Throughout its history, Southwest Airlines (LUV) prospered from organic growth, betting that its competitive labor costs, low fares, and unique corporate culture comprised the best arsenal against rivals. Yet with the U.S. air travel market stagnant and larger airlines consolidating into more dominant competitors, Southwest has been forced to rethink its traditional business model in recent years. The latest change came on Sept. 27, when the Dallas-based airline agreed to pay $1.4 billion to buy AirTran Airways, a unit of AirTran Holdings (AAI). The acquisition, only the third in Southwest's history, would give the discounter its first service in Atlanta, a Delta Air Lines (DAL) fortress for decades, and more flights from New York and Washington, D.C. "Southwest is saying it is no longer the airline of Ma and Pa—we are going to become the airline of the business person," says Alan Bender, a professor at Embry-Riddle Aeronautical University.
The deal will make Southwest a truly national discount airline and remove it further from its beginnings flying three planes between three Texas cities. With service to new secondary markets such as Wichita, Bloomington, Ill., and Huntsville, Ala.—plus additional cross-country options—Southwest will be better poised to capture more higher-paying business passengers. "The [network] holes are now officially plugged, and it is truly impressive what they've built here," says William S. Swelbar, a researcher at MIT's International Center for Air Transportation.
Analysts say Southwest had little choice but to pursue new business by buying a rival. Having already expanded its route map to 69 airports in 35 states, internal growth in a down economy was no longer an option. Southwest had no way to expand at a key business airport like New York LaGuardia or to break into Washington-Reagan and Atlanta because of facility constraints. Worse, domestic air travel—Southwest's sole source of business—has contracted in recent years amid America's lingering economic weakness. One result: The carrier posted a $120 million loss in the third quarter of 2008 (its first in 17 years) and has lost money in four of the past eight quarters. "We are not willing to make a bet on the economy or operating costs coming down," Chief Executive Officer Gary C. Kelly says. "And that naturally leads us to having a more energetic focus on 'Well, then how do we grow?' Fortunately for us we found a situation that lets us do that."

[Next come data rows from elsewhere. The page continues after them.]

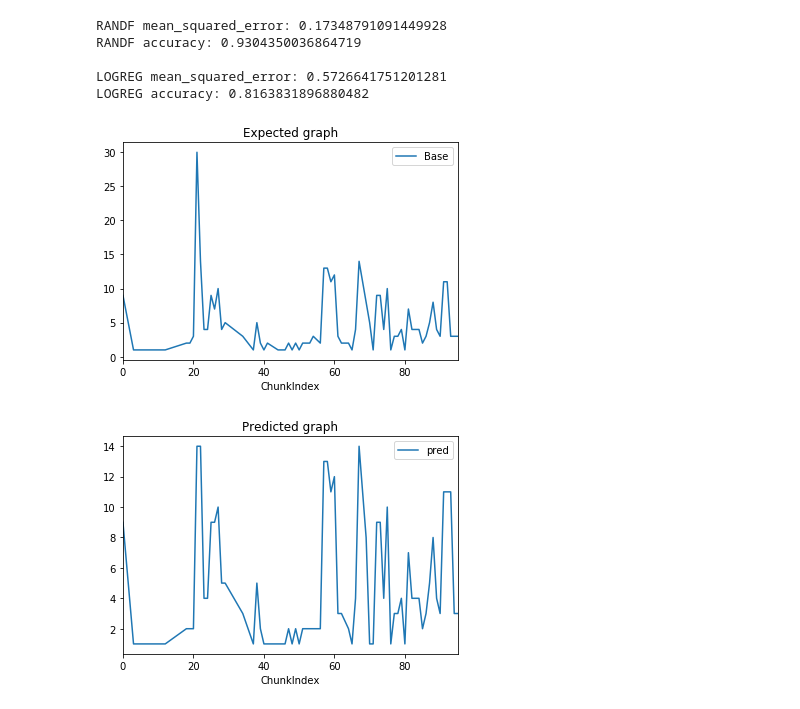
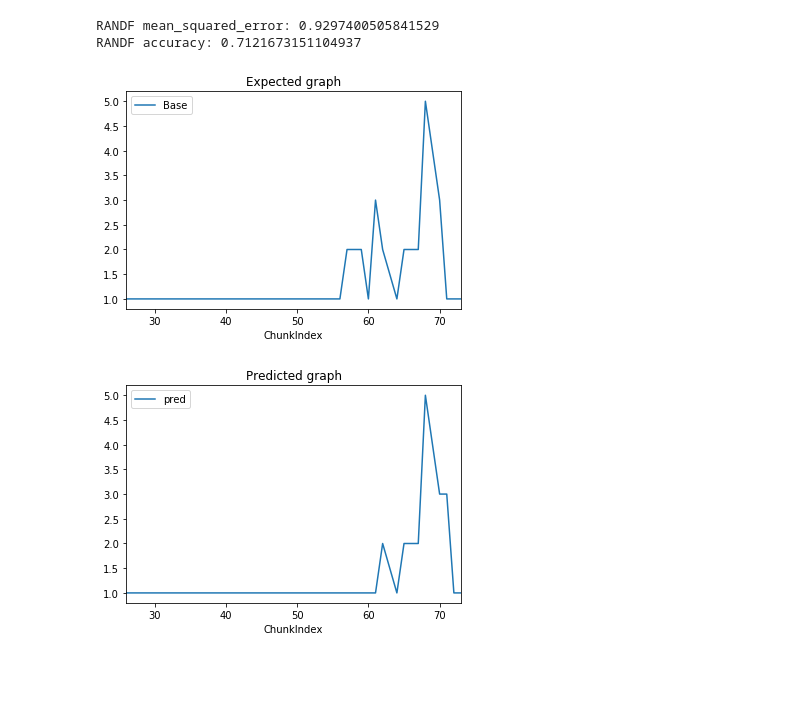
Before and after one commit to Natasha-Kohli/IBMDesign, a Jupyter notebook: model/initial.ipynb, the cells around one changed output. Drawn from its saved outputs; the diff is of its cells as text; code cells hidden in the pictures; blank space fills up the shorter version.

```diff
--- a/model/initial.ipynb
+++ b/model/initial.ipynb
@@ -120,5 +168,5 @@ uber_rides_count.head()
 # START TRAINING STUFF HERE
 
 # write uber data to output file
-TRAIN_FILE = 'training.csv'
+TRAIN_FILE = 'full_training.csv'
 uber_rides_count.to_csv(TRAIN_FILE)
@@ -194,5 +251,6 @@ train, test = split(dataset, .7)
 features = dataset.columns[:5] # coordX, coordY, dayofweeknum, monthdaynum, chunkindex
 # %%
 # models
-randf = RandomForestClassifier(n_estimators=20)
+randf = RandomForestClassifier(n_estimators=30)
 randf.fit(train[features], train['Base'])
+print(randf.feature_importances_)
@@ -250,45 +284,42 @@ print("RANDF mean_squared_error: {}".format(mean_squared_error(expected, randf_p
 print("RANDF accuracy: {}".format(accuracy_score(expected, randf_pred)))
 print()
 
-print("LOGREG mean_squared_error: {}".format(mean_squared_error(expected, log_reg_pred)))
-print("LOGREG accuracy: {}".format(accuracy_score(expected, log_reg_pred)))
-print()
+# print("LOGREG mean_squared_error: {}".format(mean_squared_error(expected, log_reg_pred)))
+# print("LOGREG accuracy: {}".format(accuracy_score(expected, log_reg_pred)))
+# print()
 # %% [output]
-RANDF mean_squared_error: 0.17348791091449928
-RANDF accuracy: 0.9304350036864719
-
-LOGREG mean_squared_error: 0.5726641751201281
-LOGREG accuracy: 0.8163831896880482
+RANDF mean_squared_error: 0.9297400505841529
+RANDF accuracy: 0.7121673151104937
 # %%
 # example of running the model
 # coordX, coordY, dayofweeknum, monthdaynum, chunkindex
 
 # plot predicted nums, and true nums for each chunkindex
 
 # ClusterCoordinateX	ClusterCoordinateY	DayOfWeekNum	MonthDayNum	ChunkIndex	Base
-def visualize(coordx, coordy, dayofweeknum, monthdaynum):
+def visualize(clf, coordx, coordy, dayofweeknum, monthdaynum):
 
     expect = dataset[dataset['ClusterCoordinateX']==coordx][dataset['ClusterCoordinateY']==coordy][dataset['DayOfWeekNum']==dayofweeknum][dataset['MonthDayNum']==monthdaynum].sort_values(by=['ChunkIndex'])
     if expect.empty:
         return
     test_data = np.zeros((len(expect), 5))
 
     test_data[:, 0] = len(expect)*[coordx]
     test_data[:, 1] = len(expect)*[coordy]
     test_data[:, 2] = len(expect)*[dayofweeknum]
     test_data[:, 3] = len(expect)*[monthdaynum]
     test_data[:, 4] = expect['ChunkIndex']
     pred = clf.predict(test_data)
     expect['pred'] = pred
 
     expect.plot(x='ChunkIndex', y='Base', title='Expected graph')
     expect.plot(x='ChunkIndex', y='pred', title='Predicted graph')
 
 
-visualize(594, 406, 0, 4)
+visualize(randf, 447, 324, 0, 5)
 #visualize(662, 317, 0, 18)
 # visualize(653, 315, 3, 21)
 #visualize(672, 369, 6, 17)
 # %% [output]
-[figure, old version]
+[figure, new version]
-[figure, old version]
+[figure, new version]
```
Also changed, not shown: parts of 19 cells of this notebook.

The Southwest-AirTran deal was announced less than a week before Continental Airlines (CAL) and United Airlines (UAUA) were expected to close their merger, creating the world's biggest carrier. As part of the concessions needed to gain regulatory approval for that tieup, Continental ceded landing slots to Southwest at Newark, giving Southwest its first flights at the capacity-constrained New Jersey airport. The Continental-United combination will push that airline ahead of Delta, which claimed the title of biggest only two years ago by acquiring Northwest. Kelly denies that the consolidation movement played much of a role in his decision to call AirTran Chairman and CEO Robert L. Fornaro last spring to broach the topic of a deal. He does allow that "two of our legacy competitors have become stronger recently, and we'll need to reflect on that." However, Kelly adds, "to say that because four airlines have become two is the reason we are doing this deal would be grossly inaccurate. But I will admit the acquisition will make us more competitive."
It will also put the company even more squarely in the sights of Delta, which turned Atlanta into the world's busiest airport with the "hub-and-spoke" system of funneling passengers to their destinations. In July, Delta and its regional affiliates controlled 76 percent of passenger traffic at Hartsfield-Jackson Atlanta, according to figures from the airport. AirTran's market share was 17 percent the same month. To Kelly, that signifies a high-fare environment ripe for Southwest service. "We need more flights on a combined basis [in Atlanta] than AirTran has today," he says. "And I do mean significantly more flights—more than a couple." Such a move could spark a fierce response from Delta, akin to a "defend the fortress hub strategy," as Hudson Securities analyst Daniel McKenzie wrote Sept. 28 in a note to clients.
Southwest has already made a few decisions on integrating the two airlines: It will scrap AirTran's $20 checked-bag fee, assigned seating, and two-class cabins, while keeping that airline's 86 Boeing 717s. Adding the smaller jet will require new crew scheduling and maintenance protocols, adding complexity to its time-honed operations. The airline will also acquire its first international flights through AirTran's existing service to Aruba, Cancun, the Dominican Republic, and Jamaica. "We want to have greater appeal to more customers nationwide," Kelly says. "We are at the point where we can think that way after 40 years."
The bottom line: In a bid to continue growing and lure more lucrative corporate travelers, Southwest Airlines is paying $1.4 billion for AirTran.